How are multifamily investors and developers addressing the significant demand for affordable housing in the area?

Kettler: Developers are seeking more acquisition/rehab opportunities to upgrade existing older apartment communities. The properties are generally well located and offer an opportunity to provide quality housing at a lower rental rate. With new development, we provide the percentage of affordable housing that is required by code with each jurisdiction. In cases where community benefits are offered for increased zoning, affordable housing is usually increased in order to provide more affordable units for the market.

What are some of KETTLER’s operations or processes that give it an advantage across its portfolio?

Kettler: KETTLER’s vertical integration of services affords us the opportunity to optimize resources across our platform, while creating efficiencies in our service operations. Our integrated service delivery model offers a greater view into our operations, thus allowing us to:

  • identify opportunities for cost savings and streamlining operations
  • have greater clarity within our business plans in ensuring continuity and synergies across our operations
  • ensure consistency in our reporting and data collection structures

One example of our competitive advantage is our centralized contract management system, which allows us to leverage KETTLER’s buying power to reduce property expenses and improve NOI.

How has technology affected KETTLER’s multifamily management business and how is the firm staying ahead of the curve?

Kettler: Technology has created competitive opportunities for us to better serve our consumers, while creating efficiencies within our operations. The key to this execution is to develop strategic partnerships with third-party solution providers. The marketplace is crowded with strategic solutions. However, we methodically partner with resources that share our philosophy and have unique capabilities in executing our differentiated strategies. Through these relationships, we are able to create relevant experiences for audience engagement, while creating efficiencies in our delivery workflow. In addition to that, we use market intelligence to maintain a compass on our consumer needs, in directing our technology partners.
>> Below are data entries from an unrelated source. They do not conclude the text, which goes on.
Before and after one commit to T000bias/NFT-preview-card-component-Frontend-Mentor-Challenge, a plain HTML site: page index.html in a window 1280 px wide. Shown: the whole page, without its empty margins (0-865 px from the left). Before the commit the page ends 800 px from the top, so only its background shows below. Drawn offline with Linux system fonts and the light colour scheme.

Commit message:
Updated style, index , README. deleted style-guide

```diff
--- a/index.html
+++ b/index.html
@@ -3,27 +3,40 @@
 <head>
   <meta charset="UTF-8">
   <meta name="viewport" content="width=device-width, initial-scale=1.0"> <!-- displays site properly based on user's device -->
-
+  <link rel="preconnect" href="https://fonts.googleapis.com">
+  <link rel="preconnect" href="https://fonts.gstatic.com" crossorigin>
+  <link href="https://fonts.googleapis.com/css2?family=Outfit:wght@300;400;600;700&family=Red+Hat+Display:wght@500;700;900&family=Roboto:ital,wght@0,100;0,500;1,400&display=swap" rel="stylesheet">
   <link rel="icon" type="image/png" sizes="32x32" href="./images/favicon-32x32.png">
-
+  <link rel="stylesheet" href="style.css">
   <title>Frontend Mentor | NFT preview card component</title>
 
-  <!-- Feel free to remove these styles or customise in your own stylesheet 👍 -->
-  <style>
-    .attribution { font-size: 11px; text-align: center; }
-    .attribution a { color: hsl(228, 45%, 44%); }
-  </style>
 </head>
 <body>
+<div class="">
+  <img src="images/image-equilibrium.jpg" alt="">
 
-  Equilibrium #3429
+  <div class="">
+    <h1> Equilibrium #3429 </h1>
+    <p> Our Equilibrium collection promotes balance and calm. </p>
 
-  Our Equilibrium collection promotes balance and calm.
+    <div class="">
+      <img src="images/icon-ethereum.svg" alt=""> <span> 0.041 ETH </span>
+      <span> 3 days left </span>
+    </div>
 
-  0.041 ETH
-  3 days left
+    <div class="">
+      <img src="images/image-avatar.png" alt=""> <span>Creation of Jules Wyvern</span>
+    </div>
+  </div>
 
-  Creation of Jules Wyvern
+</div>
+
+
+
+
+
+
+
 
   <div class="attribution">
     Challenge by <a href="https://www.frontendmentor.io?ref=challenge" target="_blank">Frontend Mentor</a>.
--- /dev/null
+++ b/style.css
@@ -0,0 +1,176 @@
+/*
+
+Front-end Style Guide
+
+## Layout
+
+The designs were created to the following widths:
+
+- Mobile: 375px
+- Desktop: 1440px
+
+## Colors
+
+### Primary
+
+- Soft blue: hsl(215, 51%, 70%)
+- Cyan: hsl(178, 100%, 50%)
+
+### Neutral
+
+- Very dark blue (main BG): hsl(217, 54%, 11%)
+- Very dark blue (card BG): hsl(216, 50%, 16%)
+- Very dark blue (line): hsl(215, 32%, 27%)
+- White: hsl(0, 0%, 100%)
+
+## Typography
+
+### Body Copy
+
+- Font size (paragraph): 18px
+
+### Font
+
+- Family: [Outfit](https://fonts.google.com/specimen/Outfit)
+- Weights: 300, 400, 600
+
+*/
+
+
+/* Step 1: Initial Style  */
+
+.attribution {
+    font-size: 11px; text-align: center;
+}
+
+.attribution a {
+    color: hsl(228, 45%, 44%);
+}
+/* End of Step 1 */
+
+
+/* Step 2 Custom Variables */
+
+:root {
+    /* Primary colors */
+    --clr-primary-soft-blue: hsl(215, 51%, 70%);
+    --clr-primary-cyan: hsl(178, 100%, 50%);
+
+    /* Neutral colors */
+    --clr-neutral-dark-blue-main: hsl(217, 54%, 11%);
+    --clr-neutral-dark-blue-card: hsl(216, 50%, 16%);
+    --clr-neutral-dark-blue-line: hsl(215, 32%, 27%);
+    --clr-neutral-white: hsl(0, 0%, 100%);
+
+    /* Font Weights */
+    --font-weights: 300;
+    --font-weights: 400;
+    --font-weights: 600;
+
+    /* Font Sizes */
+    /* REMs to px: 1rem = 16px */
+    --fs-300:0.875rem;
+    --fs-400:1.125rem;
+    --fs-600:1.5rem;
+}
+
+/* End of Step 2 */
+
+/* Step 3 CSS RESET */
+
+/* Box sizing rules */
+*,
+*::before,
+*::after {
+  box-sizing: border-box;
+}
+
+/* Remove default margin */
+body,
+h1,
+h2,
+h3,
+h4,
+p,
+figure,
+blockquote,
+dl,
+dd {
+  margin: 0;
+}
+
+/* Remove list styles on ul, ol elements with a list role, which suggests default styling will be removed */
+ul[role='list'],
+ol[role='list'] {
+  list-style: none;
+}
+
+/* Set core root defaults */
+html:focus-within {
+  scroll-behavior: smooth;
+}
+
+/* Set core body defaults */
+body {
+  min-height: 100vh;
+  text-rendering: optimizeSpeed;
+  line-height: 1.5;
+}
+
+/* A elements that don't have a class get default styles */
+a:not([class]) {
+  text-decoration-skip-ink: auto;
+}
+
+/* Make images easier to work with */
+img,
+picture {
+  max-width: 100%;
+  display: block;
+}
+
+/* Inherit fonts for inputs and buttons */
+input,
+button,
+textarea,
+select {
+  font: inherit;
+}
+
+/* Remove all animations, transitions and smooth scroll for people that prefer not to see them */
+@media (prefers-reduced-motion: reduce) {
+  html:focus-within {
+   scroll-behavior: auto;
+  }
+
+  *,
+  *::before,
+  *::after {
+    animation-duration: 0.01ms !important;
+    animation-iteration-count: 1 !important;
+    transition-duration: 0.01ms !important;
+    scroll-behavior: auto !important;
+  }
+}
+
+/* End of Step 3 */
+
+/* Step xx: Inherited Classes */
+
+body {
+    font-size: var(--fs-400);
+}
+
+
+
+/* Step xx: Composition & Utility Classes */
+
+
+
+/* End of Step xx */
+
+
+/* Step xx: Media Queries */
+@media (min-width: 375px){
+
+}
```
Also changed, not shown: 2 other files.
An example of one our strategic partnerships is with Reach Local, a global SEO/SEM company. We moved our in-house digital services operations to Reach Local. Through this engagement, we saw a threefold increase in our SEO/SEM strategy’s performance. Additionally, through this operational realignment we were able to optimize our internal team members’ roles in providing more robust marketing servicing.

Tell me about a recent acquisition you were involved in. How is it indicative of the market’s trends?

Kettler: At the end of the third quarter last year, we acquired Westerly at Worldgate, which is located in the Dulles Toll Road Corridor in Herndon, Va. Westerly is a 25-year-old garden walk-up community where the previous owner had done a very successful renovation on 50 percent of the units, and we had the opportunity to come in and finish out the renovation program.

Typically, we are very hesitant to come in and finish a renovation due to diminishing returns, but we felt we had the opportunity to differentiate the finish package to provide an alternative that would appeal to a different renter profile and potentially drive a higher ROI. In addition, due to our development activities nearby, we are very familiar with the planned improvements in the near term due to the arrival of the Silver Line. We were aware of a pedestrian connection that is planned, which will significantly reduce travel time to the metro from the property. In today’s competitive marketplace, we are being very selective in where we transact and ultimately look for reasons for conviction that the opportunities we select to dig into have the potential to outperform.

In what ways did the recent federal government shutdown impact the multifamily sector, particularly in the D.C. area?

Kettler: The greatest impact we saw was in operational preparedness. Meaning, we spent a great deal of time trying to ensure that we had policies in place to support our residents. Our residents are very important to us and ensuring that they know we care and are here to support them in time of crisis, was our priority.

Image courtesy of KETTLER